I frequently stand in awe of people who, like Pope Benedict, can draw my attention to the essentials of faith, reason and culture. His audience on Wednesday where he speaks about St. Bernard is one of these instances because he shows me the beauty of St. Bernard, the purpose of theology study, life with the saints, and why we have to suffer some things for the Kingdom. For example, the Pope offers a corrective in my work as a seminarian.
Here are a few germane sentences with emphasis added: In one place in the talk Pope says: "Faith is above all an individual and intimate encounter with Jesus; it means experiencing His closeness, His friendship and His love." He continues "St. Bernard, solidly based on the Bible and on the Fathers of the Church, reminds us that without a profound faith in God, nourished by prayer and contemplation, by a profound relationship with the Lord, our reflections on the divine mysteries risk becoming a futile intellectual exercise, and lose their credibility. Theology takes us back to the "science of the saints," to their intuitions of the mysteries of the living God, to their wisdom, gift of the Holy Spirit, which become the point of reference for theological thought."

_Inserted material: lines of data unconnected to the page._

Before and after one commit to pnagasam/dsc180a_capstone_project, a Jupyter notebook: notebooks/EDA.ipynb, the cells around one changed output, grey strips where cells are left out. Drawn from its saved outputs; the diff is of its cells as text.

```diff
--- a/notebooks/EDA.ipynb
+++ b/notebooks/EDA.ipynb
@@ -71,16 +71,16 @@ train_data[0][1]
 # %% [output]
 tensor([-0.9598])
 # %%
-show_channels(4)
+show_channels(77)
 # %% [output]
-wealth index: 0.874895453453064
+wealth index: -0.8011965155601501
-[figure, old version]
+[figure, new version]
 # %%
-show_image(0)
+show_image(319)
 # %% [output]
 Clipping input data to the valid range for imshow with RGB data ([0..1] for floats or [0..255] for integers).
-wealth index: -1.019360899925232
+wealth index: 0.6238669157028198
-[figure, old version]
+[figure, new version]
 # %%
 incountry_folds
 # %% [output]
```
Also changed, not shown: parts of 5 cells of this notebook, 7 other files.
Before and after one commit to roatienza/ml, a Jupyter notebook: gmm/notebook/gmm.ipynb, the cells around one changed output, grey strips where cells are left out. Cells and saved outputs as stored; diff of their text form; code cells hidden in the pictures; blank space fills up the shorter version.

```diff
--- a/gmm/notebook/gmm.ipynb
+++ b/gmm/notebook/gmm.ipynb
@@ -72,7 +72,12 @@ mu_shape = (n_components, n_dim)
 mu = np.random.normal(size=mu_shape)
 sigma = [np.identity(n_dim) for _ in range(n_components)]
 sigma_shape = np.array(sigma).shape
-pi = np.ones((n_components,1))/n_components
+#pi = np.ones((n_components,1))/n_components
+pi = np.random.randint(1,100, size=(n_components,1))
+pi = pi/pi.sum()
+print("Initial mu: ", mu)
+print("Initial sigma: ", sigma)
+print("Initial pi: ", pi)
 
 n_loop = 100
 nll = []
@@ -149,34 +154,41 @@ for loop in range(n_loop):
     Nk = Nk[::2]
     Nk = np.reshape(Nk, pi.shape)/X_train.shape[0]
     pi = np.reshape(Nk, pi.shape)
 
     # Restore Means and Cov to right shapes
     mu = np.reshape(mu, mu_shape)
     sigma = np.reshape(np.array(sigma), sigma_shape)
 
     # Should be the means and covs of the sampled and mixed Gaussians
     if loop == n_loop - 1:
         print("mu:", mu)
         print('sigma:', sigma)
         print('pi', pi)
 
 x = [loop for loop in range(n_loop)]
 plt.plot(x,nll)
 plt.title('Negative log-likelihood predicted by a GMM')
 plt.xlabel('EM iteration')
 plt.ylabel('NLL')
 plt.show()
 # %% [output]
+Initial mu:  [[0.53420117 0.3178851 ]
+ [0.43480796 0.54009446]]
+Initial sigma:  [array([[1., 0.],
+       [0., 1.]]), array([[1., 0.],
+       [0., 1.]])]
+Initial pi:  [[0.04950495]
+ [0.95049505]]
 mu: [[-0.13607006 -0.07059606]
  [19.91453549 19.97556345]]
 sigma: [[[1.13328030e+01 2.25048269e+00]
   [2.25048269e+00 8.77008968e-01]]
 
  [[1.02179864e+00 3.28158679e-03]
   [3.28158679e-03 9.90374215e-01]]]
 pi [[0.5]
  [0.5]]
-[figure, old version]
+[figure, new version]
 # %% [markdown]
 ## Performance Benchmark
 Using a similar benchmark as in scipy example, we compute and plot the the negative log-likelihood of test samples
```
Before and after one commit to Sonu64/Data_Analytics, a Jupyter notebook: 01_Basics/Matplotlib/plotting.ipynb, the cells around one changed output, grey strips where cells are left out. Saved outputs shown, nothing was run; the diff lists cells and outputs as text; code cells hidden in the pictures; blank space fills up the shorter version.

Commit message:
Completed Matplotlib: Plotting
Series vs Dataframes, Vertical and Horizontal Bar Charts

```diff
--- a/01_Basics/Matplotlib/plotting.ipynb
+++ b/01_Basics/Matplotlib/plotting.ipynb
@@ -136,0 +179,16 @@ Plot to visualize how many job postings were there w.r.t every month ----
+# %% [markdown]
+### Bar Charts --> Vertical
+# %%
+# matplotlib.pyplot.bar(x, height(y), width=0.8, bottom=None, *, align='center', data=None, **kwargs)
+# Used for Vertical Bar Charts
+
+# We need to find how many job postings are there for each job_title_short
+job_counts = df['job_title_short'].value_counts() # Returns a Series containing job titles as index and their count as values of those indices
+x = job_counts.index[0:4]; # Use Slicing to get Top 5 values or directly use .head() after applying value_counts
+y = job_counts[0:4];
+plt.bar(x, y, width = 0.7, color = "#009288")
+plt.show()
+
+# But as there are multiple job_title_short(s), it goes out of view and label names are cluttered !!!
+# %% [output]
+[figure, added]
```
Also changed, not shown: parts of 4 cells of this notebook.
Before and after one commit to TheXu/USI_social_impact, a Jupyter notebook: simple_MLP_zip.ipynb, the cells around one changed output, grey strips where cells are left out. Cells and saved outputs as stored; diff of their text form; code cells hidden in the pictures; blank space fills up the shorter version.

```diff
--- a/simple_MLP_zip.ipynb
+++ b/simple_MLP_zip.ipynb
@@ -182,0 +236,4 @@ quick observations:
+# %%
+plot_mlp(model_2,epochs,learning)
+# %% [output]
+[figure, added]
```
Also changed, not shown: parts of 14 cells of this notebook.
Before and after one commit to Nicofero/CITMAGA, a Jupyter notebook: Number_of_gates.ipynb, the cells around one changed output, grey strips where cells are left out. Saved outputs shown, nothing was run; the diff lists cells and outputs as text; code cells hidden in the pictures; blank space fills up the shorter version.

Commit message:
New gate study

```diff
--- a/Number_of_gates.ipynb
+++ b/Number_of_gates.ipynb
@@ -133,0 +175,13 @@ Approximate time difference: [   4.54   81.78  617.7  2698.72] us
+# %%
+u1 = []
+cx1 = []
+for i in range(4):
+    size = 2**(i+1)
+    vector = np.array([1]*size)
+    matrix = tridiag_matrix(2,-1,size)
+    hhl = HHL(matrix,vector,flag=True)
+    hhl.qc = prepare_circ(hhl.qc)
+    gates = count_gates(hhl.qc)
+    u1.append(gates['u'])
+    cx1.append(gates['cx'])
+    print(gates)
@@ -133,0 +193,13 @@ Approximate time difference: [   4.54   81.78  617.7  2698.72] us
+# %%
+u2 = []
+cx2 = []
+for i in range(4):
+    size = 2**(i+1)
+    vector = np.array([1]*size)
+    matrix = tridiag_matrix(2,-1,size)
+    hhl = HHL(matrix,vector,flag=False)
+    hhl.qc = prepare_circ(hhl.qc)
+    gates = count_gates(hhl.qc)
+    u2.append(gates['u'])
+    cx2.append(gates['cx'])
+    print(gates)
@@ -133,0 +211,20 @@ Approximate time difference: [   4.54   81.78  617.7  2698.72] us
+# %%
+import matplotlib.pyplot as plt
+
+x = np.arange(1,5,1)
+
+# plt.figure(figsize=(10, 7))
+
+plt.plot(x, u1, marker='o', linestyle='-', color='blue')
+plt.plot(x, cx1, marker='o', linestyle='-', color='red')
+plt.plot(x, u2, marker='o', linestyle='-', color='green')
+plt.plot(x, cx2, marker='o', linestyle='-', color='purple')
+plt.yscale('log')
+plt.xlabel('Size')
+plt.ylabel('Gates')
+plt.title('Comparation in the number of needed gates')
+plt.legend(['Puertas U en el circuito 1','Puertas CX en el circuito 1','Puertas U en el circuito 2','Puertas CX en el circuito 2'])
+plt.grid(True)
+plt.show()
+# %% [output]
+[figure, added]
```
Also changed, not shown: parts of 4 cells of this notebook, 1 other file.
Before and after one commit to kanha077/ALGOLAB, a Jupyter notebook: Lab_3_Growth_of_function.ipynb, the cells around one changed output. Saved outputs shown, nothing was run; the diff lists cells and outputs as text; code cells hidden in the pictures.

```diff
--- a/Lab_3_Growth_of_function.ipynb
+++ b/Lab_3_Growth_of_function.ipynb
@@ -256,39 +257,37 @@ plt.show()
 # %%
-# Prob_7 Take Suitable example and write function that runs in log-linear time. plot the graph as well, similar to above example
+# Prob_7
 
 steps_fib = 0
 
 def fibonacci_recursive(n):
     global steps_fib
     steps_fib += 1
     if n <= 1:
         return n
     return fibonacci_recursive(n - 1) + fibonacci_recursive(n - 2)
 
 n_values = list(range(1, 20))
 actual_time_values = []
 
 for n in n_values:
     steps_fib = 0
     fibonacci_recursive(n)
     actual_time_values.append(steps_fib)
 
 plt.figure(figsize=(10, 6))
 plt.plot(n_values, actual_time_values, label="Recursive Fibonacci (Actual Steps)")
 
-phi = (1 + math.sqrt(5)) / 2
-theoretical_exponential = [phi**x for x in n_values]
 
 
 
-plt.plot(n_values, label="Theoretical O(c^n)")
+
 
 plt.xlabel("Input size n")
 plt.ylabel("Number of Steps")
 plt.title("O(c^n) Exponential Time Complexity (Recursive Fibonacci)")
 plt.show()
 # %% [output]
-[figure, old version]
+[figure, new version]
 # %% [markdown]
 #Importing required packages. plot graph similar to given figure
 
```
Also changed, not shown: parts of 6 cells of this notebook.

And given that I think there's much discussion in a seminary work, sometimes too much discussion, I am leaning St. Bernard as he says, "but perhaps He can be sought better and found more easily with prayer than with discussion. We put an end here to the book, but not to the search."
(Pope Benedict XVI, Wednesday General Audience, October 21, 2009)